:: Records for the exercise ::
══════════
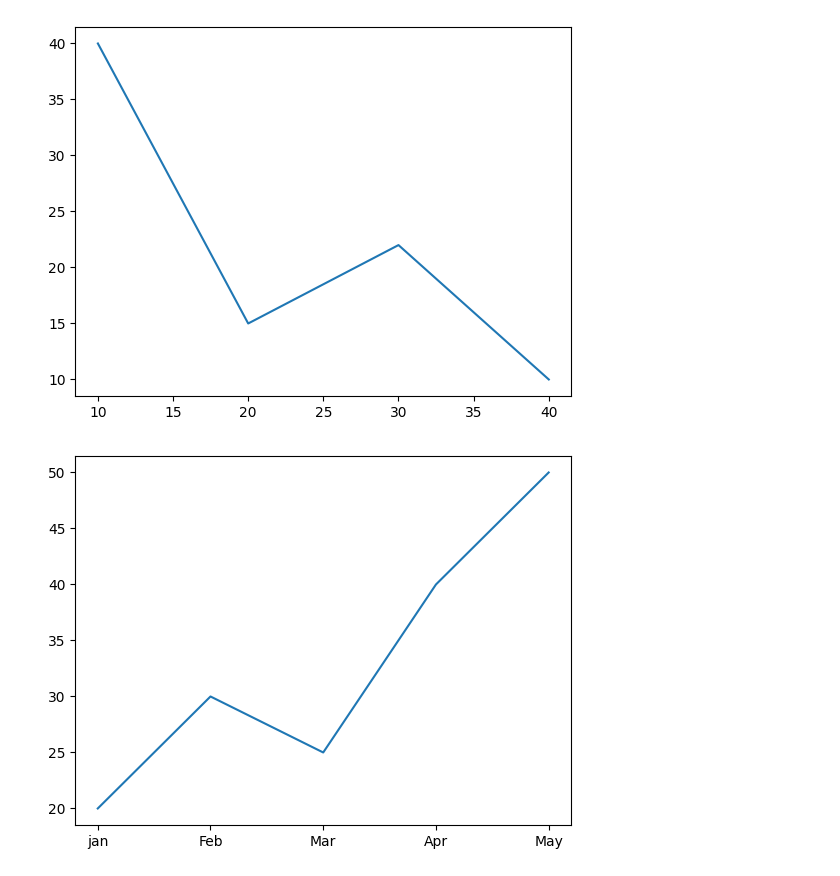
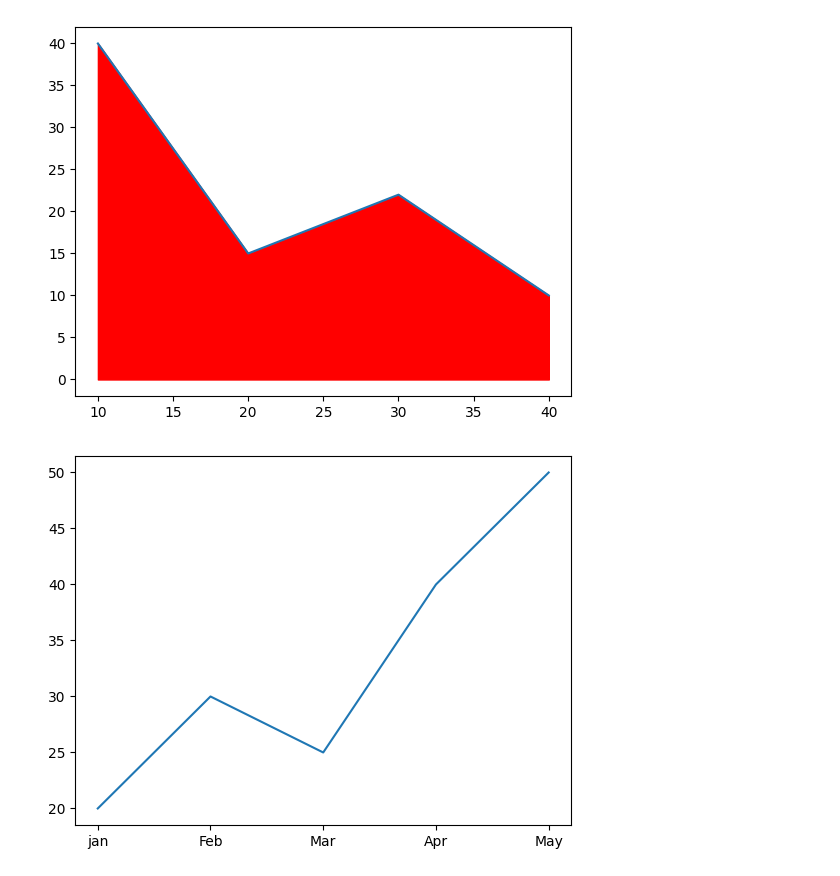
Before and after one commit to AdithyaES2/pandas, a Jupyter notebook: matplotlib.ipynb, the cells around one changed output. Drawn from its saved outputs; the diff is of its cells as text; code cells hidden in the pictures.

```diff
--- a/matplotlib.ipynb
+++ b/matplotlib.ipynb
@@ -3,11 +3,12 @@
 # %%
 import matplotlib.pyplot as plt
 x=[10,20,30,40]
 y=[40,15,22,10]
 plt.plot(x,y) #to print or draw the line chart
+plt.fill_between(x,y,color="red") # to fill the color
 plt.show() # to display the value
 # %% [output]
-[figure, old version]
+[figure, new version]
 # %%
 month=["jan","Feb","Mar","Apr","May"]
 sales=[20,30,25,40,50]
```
══════════
Omitting all images, retype each line of the records precisely.

Before and after one commit to AdithyaES2/pandas, a Jupyter notebook: matplotlib.ipynb, the cells around one changed output. Drawn from its saved outputs; the diff is of its cells as text; code cells hidden in the pictures.

```diff
--- a/matplotlib.ipynb
+++ b/matplotlib.ipynb
@@ -3,11 +3,12 @@
 # %%
 import matplotlib.pyplot as plt
 x=[10,20,30,40]
 y=[40,15,22,10]
 plt.plot(x,y) #to print or draw the line chart
+plt.fill_between(x,y,color="red") # to fill the color
 plt.show() # to display the value
 # %% [output]
-[figure, old version]
+[figure, new version]
 # %%
 month=["jan","Feb","Mar","Apr","May"]
 sales=[20,30,25,40,50]
```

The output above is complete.